Senate Republicans: Do Your Job

WASHINGTON, DC - FEBRUARY 25:  Senate Democrats, including Minority Leader Harry Reid (D-NV) (C), gathered in front of the Su
WASHINGTON, DC - FEBRUARY 25: Senate Democrats, including Minority Leader Harry Reid (D-NV) (C), gathered in front of the Supreme Court to hold a news conference and demand that Senate Republicans hold confirmation hearings when President Barack Obama names a news Supreme Court justice nominee February 25, 2016 in Washington, DC. GOP leaders in the Senate said they would not hold a confirmation hearing after Obama said he would name someone to replace Associate Justice Antonin Scalia, who died earlier this month while on a hunting trip in Texas. (Photo by Chip Somodevilla/Getty Images)

There's a vacancy on the most important court in America, and the message from Senate Republicans is crystal clear: forget the Constitution. For Senate Republicans, it does not matter who President Obama nominates because they will allow no votes and will hold no hearings on that nominee. Their response to one of the most solemn and consequential tasks that our government performs is to pretend that the nominee -- and President Obama himself -- do not exist.

At the same time that they are blocking all possible Supreme Court nominees, Senate Republicans are in a panic because their party appears to be on a path to nominate one of two extremists for president -- extremists who attack the legitimacy of their political opponents and demean millions of Americans. Senate Republicans worry that, if either candidate is selected to be the party's standard-bearer, the Republican party will lose in November.

Republicans' stance on Supreme Court nominees and their response to the extremists at the top of their party's ticket are the same issue. And the solution is simple. If Republican Senators want to stand up to extremists running for president, they can start by standing up to extremists in the Senate. They can start by doing their jobs.

Article II, Section 2 of the Constitution says that the president nominates justices to the Supreme Court, with the advice and consent of the Senate. There is no secret clause that says "...except when that president is a Democrat." If Senators object to a nominee's qualifications, they can vote no and explain themselves to the American people. Although President Obama and I are members of the same political party, I haven't agreed with every single nomination he's made -- and I have made my objections clear. That's how advice and consent works: learn about the nominees, and then use your best, good faith judgment to evaluate their qualifications.

But for seven years, Republican Senators have bowed to extremists who reject President Obama's legitimacy and abuse the Senate rules in an all-out effort to cripple the Administration and paralyze the federal courts.
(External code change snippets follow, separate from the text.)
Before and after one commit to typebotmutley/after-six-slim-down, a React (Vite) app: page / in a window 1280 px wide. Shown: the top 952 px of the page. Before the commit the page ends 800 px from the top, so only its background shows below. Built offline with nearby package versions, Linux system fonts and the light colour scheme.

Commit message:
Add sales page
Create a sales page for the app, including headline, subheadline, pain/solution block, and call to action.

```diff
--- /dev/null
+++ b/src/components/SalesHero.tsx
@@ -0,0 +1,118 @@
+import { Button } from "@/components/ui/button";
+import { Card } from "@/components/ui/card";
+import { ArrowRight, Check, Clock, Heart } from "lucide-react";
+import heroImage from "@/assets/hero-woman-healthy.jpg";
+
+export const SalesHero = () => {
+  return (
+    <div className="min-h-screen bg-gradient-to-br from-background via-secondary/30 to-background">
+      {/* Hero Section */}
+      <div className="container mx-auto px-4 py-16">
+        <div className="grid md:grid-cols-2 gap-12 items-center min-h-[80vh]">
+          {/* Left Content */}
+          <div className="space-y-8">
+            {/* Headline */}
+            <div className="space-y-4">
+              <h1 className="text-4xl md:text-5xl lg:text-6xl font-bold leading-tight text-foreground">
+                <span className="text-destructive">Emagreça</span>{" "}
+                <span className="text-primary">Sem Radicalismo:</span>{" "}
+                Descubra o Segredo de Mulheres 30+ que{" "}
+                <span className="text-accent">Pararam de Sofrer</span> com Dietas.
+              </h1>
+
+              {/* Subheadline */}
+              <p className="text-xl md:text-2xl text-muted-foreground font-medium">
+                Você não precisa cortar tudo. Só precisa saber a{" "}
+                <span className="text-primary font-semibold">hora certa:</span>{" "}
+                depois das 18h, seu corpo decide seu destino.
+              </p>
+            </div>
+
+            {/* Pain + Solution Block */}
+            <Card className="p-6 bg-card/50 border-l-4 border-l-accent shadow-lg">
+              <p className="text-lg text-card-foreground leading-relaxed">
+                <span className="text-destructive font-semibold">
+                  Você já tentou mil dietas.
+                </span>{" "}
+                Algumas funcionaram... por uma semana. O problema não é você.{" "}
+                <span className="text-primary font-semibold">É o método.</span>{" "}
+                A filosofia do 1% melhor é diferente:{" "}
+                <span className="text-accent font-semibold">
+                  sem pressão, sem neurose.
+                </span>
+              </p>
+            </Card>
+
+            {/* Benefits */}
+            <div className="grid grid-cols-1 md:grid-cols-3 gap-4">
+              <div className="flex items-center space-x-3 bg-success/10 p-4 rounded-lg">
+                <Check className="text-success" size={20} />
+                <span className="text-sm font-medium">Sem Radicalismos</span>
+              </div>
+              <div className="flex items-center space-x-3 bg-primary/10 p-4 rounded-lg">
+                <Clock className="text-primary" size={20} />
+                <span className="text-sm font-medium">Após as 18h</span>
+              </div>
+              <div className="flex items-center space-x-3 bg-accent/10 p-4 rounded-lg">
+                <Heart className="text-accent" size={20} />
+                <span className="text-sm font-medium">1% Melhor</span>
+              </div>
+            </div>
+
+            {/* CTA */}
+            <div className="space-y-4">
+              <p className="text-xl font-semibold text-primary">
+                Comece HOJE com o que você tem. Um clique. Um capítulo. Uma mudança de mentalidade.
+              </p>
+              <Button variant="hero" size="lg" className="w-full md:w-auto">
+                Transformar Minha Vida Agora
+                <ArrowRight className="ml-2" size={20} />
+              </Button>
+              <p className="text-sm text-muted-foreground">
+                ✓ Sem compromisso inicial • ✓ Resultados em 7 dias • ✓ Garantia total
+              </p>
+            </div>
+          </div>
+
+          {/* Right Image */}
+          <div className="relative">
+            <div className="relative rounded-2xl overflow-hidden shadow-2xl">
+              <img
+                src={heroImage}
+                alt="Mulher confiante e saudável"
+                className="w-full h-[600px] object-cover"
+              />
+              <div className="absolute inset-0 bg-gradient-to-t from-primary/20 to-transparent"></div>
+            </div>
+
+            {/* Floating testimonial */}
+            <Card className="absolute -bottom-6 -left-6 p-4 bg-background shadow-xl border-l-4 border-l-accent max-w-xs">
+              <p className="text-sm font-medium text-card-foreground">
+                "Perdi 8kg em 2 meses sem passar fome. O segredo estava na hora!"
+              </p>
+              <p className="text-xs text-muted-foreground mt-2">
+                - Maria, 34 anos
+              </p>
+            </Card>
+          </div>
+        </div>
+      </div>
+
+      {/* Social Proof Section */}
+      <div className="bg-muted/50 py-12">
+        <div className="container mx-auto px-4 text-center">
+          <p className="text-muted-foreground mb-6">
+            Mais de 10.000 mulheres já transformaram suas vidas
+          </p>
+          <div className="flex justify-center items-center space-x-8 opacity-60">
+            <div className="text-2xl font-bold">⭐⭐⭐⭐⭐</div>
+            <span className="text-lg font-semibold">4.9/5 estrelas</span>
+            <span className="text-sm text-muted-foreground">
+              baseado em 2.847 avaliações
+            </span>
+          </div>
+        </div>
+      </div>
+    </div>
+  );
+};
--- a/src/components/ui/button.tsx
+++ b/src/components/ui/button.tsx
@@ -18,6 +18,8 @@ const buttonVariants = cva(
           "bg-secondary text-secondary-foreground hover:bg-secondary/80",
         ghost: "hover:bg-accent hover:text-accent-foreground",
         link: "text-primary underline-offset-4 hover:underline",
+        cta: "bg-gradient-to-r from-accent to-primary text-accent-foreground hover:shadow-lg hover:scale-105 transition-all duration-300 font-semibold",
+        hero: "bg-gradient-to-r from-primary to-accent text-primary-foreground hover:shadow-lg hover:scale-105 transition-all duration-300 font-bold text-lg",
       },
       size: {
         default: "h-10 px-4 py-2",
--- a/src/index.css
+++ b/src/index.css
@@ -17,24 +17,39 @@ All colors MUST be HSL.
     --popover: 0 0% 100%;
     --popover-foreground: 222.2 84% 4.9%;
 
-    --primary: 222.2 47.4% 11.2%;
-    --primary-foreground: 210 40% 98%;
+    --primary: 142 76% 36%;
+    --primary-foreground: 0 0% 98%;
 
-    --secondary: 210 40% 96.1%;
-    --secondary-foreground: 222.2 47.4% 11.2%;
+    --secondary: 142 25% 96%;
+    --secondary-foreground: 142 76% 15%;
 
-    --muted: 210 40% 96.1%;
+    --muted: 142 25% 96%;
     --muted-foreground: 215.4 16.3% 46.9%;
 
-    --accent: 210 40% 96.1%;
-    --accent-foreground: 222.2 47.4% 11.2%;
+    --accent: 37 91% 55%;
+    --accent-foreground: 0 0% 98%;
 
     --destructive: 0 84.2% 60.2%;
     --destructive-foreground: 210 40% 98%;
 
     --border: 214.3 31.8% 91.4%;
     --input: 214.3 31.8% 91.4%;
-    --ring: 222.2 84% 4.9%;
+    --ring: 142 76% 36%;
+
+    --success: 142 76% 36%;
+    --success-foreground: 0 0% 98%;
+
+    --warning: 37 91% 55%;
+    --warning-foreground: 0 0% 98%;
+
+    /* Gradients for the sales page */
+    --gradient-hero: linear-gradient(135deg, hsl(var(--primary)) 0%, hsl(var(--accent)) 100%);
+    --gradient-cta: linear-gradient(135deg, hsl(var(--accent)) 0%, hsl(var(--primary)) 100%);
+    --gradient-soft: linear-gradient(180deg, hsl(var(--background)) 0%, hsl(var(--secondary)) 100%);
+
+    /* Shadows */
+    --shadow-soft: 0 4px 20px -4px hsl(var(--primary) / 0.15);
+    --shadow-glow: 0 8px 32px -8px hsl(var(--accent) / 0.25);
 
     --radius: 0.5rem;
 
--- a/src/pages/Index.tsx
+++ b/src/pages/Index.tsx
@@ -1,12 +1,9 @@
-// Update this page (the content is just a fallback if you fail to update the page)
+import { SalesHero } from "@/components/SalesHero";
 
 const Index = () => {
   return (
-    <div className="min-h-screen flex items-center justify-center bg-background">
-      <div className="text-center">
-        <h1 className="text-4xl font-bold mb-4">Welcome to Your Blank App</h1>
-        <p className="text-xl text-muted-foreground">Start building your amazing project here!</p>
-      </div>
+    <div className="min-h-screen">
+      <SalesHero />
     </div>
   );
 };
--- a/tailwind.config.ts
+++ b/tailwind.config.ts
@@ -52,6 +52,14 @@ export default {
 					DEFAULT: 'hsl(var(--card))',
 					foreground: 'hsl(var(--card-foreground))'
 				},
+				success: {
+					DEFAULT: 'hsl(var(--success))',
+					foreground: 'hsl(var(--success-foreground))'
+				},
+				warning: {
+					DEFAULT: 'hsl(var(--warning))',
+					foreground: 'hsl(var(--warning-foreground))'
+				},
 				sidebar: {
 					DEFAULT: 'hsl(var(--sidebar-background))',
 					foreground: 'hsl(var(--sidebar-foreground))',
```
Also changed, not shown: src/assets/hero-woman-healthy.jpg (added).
Republican extremists aren't voting against individuals based on a good faith judgment about a specific person. They are blocking votes wholesale in order to keep those jobs vacant and undermine the government itself.

For years, Republicans have delayed confirmation votes on government officials across the board. In 2013, only one year into the president's second term, Republican leaders flatly rejected the president's authority to confirm any judges to fill any of three open seats on the second-highest court in the country. Democrats had to change the filibuster rules to move nominees forward. Once Republicans took over the Senate in 2015, judicial confirmations nearly ground to a halt.

The same is true for non-judicial nominees. Republicans have held up the president's nominees to run the Department of Labor and the Environmental Protection Agency, largely on the suspicion that those highly-qualified individuals might actually help those agencies do their work. Republicans have held up nominees to the National Labor Relations Board and the Consumer Financial Protection Bureau. Republicans regularly hold up the confirmation of dozens of ambassadors, undermining our national security and our relationships with other nations.

Last year, Republicans blocked confirmation of the Attorney General, the highest law enforcement official in the country, for 166 days. That is longer than it took the Senate to consider the prior seven Attorneys General combined.

The message from Senate Republicans couldn't be clearer: no matter how much it damages the nation, no matter how much it undermines our courts, no matter how much it cripples our government or lays waste to our Constitution, they will not acknowledge the legitimacy of our democratically-elected president.

For too long, Senate Republicans have wanted it both ways. They want to nullify the Obama presidency while claiming that they can govern responsibly. That game is over. Extremist candidates motivated by bigotry and resentment are on the verge of winning the Republican Party's nomination for president, and Republican Senators must now make a decision.

Because here's the deal: extremists might not like it, but Barack Obama won the presidency in 2008 by nine million votes and won re-election in 2012 by five million votes. There were no recounts or hanging chads, no stuffing the ballot box or tampering with voting machines, no intervention from the Supreme Court. President Obama was elected the legitimate president seven years ago, and he is the legitimate president right now.

So if it's true that some Republican Senators are finally ready to stand up to the extremism that denies the legitimacy of this president and of the Constitution, I say to them: do your job. Vote on a Supreme Court nominee. Vote on District Court judges and Circuit Court judges. Vote on ambassadors. Vote on agency leaders and counterterrorism officials.

If Senate Republicans want to stop extremism in their party, they can start by showing the American people that they respect the president and the Constitution enough to do their job in the United States Senate.